┌─ Source information

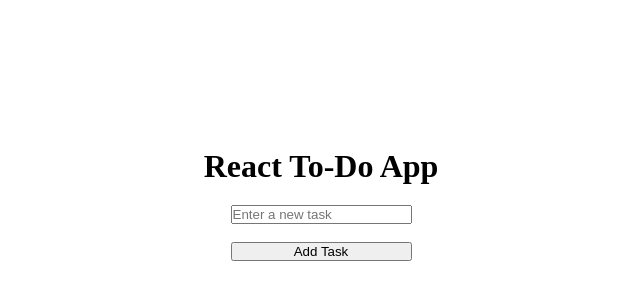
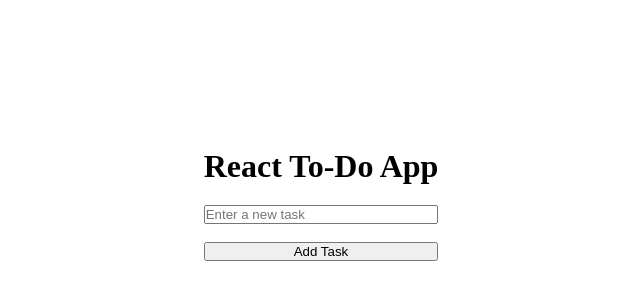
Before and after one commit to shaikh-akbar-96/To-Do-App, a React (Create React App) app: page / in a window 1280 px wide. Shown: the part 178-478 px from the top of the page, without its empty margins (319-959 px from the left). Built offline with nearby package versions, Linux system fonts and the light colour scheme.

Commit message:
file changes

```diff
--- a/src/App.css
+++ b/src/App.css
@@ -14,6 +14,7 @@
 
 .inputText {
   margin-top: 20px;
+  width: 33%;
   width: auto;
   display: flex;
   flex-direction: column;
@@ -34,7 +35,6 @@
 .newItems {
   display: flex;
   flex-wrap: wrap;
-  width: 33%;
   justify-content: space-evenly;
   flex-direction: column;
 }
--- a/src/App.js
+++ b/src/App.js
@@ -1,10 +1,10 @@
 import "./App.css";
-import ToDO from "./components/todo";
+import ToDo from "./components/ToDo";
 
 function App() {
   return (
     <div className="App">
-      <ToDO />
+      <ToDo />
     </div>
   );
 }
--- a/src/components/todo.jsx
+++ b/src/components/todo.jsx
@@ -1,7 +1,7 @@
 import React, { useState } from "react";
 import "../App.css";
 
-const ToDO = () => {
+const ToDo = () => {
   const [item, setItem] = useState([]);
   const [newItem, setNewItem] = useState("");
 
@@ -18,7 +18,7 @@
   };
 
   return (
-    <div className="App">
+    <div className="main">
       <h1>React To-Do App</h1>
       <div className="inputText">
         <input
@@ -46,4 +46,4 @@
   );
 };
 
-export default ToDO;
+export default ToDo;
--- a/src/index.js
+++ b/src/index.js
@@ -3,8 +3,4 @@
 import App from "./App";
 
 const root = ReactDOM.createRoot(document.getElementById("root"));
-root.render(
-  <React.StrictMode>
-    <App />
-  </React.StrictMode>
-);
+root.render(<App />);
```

└─
┌─ Source information

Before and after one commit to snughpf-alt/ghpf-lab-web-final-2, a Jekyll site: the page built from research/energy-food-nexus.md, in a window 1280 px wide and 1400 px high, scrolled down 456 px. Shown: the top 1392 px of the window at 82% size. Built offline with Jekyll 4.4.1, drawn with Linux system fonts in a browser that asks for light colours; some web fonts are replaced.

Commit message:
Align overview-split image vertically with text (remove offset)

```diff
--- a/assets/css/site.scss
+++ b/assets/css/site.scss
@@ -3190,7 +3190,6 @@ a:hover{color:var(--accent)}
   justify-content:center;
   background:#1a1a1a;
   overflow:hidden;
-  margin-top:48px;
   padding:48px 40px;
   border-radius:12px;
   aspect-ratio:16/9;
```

└─

Read through the entries above and copy each line that has the string "className" in it.

     <div className="App">
-    <div className="App">
+    <div className="main">
       <div className="inputText">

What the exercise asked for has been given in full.